The new institute soon found its audience. By the close of IEM’s first decade, more than 1,000 educators from 400 institutions had attended the program.
The Institute of Educational Management — an immersive learning space that became a summer home for generations of college and university leaders.
From its inception, it stressed the importance of growth and innovation; of remaining relevant in the field as students’ academic, personal, and professional needs changed; and of diversity and inclusion efforts, including recruiting women and people of color to leadership roles in higher education. In doing so, IEM shaped a new kind of education leader and focused their work on the field’s most significant challenges.
Now in its 50th year, IEM has drawn more than 4,700 educators into its network, earning the program a reputation as “one of the best investments you can make” for its ability to yield actionable insight and real-world connections to leaders’ work in their everyday settings. Some of the most distinguished and skilled professionals in the sector have attended the program, bringing back to their home campuses new strategic direction, ideas on competing successfully in a dynamic marketplace, guidance on embracing the right emerging technologies, strategies for supporting student success, and inspiration for how to leverage diversity and create an inclusive community.
The promise of IEM is disarmingly simple, even if the work is hard. “IEM will make you a better leader,” says James Honan, a senior lecturer at HGSE and longtime faculty co-chair and ambassador for the program. “And, in the process, it will make your institution a better place for teaching and learning.”
IEM continues to deliver on that promise. And it’s done something more, as well. By providing a cohort-based experience — a space for higher ed leaders to lower their guard, explore their strengths and vulnerabilities, and do the deep and hard work of learning to trust and to risk — IEM has built a community of empathetic and confident leaders. Long after their sessions in Cambridge wrap up, they continue to turn to one another — and to the program’s faculty — for support and camaraderie. It’s in those intangibles that IEM makes its deepest impact.

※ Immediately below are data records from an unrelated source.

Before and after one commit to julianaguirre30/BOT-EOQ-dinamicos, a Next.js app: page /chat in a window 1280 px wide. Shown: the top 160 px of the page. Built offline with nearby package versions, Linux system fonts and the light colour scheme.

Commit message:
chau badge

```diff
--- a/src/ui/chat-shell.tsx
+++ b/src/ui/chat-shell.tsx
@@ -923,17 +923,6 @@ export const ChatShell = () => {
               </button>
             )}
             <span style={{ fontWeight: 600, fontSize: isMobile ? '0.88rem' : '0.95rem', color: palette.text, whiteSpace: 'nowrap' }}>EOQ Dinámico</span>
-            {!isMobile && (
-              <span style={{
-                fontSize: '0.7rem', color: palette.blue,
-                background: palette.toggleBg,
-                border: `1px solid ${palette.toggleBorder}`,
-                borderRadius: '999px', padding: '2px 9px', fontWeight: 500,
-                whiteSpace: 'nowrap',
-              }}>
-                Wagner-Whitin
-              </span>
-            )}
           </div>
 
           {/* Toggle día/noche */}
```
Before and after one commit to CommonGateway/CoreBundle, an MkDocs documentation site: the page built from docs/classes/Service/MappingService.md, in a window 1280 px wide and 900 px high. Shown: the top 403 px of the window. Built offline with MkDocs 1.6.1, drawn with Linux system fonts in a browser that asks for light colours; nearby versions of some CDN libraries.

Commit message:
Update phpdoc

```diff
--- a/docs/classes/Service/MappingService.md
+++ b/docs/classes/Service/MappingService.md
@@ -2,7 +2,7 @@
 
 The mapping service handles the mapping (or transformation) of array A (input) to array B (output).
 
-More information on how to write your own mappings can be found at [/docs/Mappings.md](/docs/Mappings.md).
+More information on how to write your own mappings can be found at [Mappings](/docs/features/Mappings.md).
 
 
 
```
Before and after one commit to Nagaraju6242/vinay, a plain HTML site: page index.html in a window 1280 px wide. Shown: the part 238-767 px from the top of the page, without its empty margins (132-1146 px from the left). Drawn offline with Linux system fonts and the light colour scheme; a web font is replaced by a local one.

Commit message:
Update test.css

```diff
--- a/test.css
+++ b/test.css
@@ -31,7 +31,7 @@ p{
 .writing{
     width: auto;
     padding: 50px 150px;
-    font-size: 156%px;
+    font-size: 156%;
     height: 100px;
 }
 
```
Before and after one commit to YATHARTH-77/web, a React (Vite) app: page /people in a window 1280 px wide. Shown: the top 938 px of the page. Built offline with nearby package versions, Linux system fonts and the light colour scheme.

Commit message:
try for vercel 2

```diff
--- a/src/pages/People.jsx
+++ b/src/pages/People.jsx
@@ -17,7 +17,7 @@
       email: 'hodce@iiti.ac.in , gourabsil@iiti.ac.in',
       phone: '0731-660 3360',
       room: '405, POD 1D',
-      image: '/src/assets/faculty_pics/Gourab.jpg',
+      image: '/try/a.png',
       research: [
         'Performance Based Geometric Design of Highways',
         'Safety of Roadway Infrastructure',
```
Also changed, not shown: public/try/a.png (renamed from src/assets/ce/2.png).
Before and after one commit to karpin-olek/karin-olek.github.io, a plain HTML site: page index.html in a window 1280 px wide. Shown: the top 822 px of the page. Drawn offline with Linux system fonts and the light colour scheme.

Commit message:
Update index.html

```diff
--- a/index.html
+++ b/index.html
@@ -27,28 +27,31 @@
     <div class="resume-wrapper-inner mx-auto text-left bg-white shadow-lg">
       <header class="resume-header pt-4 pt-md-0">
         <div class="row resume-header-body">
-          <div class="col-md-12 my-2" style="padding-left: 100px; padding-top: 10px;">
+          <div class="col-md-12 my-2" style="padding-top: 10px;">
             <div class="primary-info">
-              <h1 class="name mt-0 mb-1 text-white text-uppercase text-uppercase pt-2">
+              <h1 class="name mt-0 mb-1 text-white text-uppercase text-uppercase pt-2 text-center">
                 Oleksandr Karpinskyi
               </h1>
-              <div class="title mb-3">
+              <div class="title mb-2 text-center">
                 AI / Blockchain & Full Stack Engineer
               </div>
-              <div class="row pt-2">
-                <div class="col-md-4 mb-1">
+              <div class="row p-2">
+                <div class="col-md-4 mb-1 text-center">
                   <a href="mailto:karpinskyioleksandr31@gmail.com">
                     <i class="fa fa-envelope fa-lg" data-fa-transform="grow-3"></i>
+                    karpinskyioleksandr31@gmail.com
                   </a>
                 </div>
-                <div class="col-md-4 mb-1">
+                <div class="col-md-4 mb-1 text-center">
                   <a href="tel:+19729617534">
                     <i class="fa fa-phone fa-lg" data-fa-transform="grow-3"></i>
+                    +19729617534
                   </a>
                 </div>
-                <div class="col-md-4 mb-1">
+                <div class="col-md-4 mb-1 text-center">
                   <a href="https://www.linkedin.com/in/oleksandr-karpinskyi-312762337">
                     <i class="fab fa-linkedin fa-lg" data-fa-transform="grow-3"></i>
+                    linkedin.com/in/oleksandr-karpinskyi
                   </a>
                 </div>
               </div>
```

“The Institute for Educational Management remains a singular convening in higher education. I often reflect on how unique an opportunity it is to have 100 institutional leaders, from across the nation and the world, grapple with thorny leadership challenges while creating a community of support that endures well beyond our time on Appian Way in the summer,” says Richard Reddick, Ed.M.'98, Ed.D.'08, associate dean for equity, community, engagement, and outreach at the University of Texas at Austin and faculty co-chair of IEM. “The IEM 50 celebration drove home the impact of our work — to see generations of leaders come back to HGSE and reflect on their careers, and convene and plan for the future is inspiring.” – Jill Anderson